The Hidden Value of Blackberry Stock
I read an interesting article today. It was written by Achilles Investment Research, a boutique investment consultancy. The article stated that BlackBerry was a cinch to reach $17 this year. It was an interesting piece because it mirrored Citron investments recent report and it is showing that some deep thinkers are bucking Wall Street’s herd mentality thinking. I don’t normally take much notice of analyst because the ones who publish articles are backing their (usually short) position and the ones who don’t are quietly making money and want to milk their position for all its worth before the aforementioned herd stampede and suck out their profit.
This report was interesting because, like Citron it was based on an analysis of what the stock is worth and more importantly why.
The report started off by saying that the adoption of a long-term investment philosophy serves investors the best. This is a surprisingly moral view in a generally immoral business.
The report goes on to say what most analysts miss, has fallen on widely publicised hard times: poor handset sales, falling market share, unsuccessful product launches and inventory write-offs combined with eye watering quarterly losses over the last years. The resulting in a massive quarterly loss of $4.4 billion, however, the report states that now we will see a meaningful inflection point as the company pulls itself out of the self-dug ditch.
Achilles is a contrarian investor and what they say they like about BlackBerry is that i
The second thing Achilles speaks about is the fact that Bla 85% over the last five years. Achilles believes that this value destruction is unwarranted. They conservatively estimate that BlackBerry holds about $3.0 billion in cash and short-term securities on its balance sheet at the end of the quarter. With 526 million shares outstanding, this translates into approximately $5.70 per share in cash- and short-term securities value. In other words: 63% of BlackBerry's current market capitalization consists of cash and short-term securities, while the company retains all the upside from its enterprise segment.
Fifth, Lenovo (), the Chinese technology company that was (but also rumoured to be blocked because of its Chinese Government connection)
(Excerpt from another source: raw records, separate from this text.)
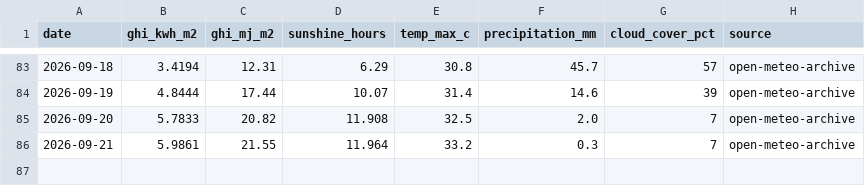
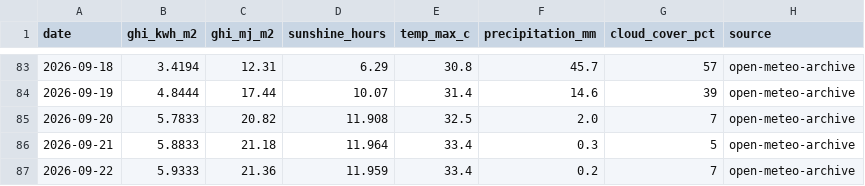
Before and after one commit to Sahil2911/Inverter, a CSV file: data/processed/irradiance_kalol.csv, drawn as a sheet; only a part is shown, gaps mark what is left out.

```diff
--- a/data/processed/irradiance_kalol.csv
+++ b/data/processed/irradiance_kalol.csv
@@ -85,2 +85,3 @@ date,ghi_kwh_m2,ghi_mj_m2,sunshine_hours,temp_max_c,precipitation_mm,cloud_cover
 2026-09-20,5.7833,20.82,11.908,32.5,2.0,7,open-meteo-archive
-2026-09-21,5.9861,21.55,11.964,33.2,0.3,7,open-meteo-archive
+2026-09-21,5.8833,21.18,11.964,33.4,0.3,5,open-meteo-archive
+2026-09-22,5.9333,21.36,11.959,33.4,0.2,7,open-meteo-archive
```
Also changed, not shown: data/processed/generation_daily.csv, data/processed/generation_sites.csv, 1 other file.
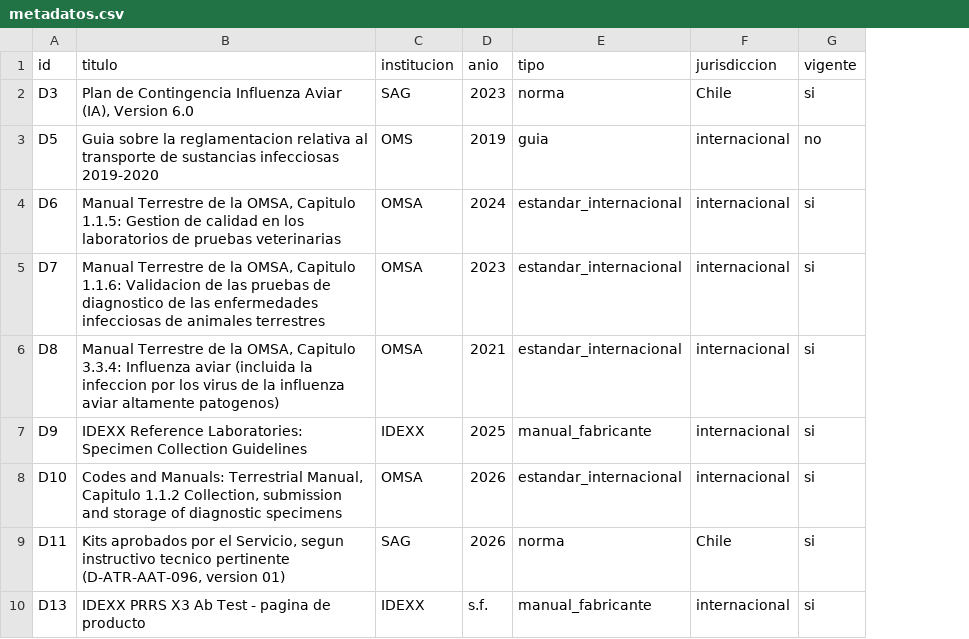
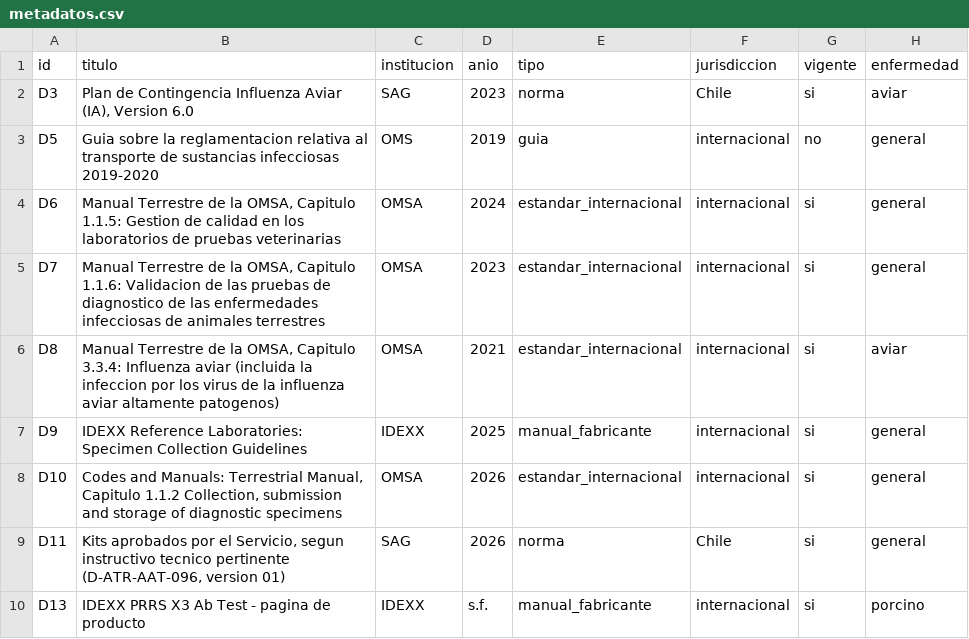
Before and after one commit to Paz0422/vet-agent-pia3, a CSV file: corpus/metadatos.csv, drawn as a sheet; only a part is shown; the diff names each change by its address in the sheet, - before the commit and + after, or states it on an @@ line.

Commit message:
metadatos: columna enfermedad (aviar / porcino / general)

```diff
--- a/corpus/metadatos.csv
+++ b/corpus/metadatos.csv
+column H (enfermedad), rows 2-10: aviar | general | general | general | aviar | general | general | general | porcino
```
Also changed, not shown: 1 other file.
Investor perception can change quickly, Both () and () were struggling with their hardware businesses and both companies went through transformational change that included a new business direction. However, the change wasn't fully understood by the marketplace. In the case of Nokia, for instance, the sale of its device unit to () fundamentally changed how investors thought about the company. The sale of its device business was a major catalyst for the stock, and also allowed the company to move forward with its plan to change its business model to become a wireless infrastructure provider and focus on its location-based service segment.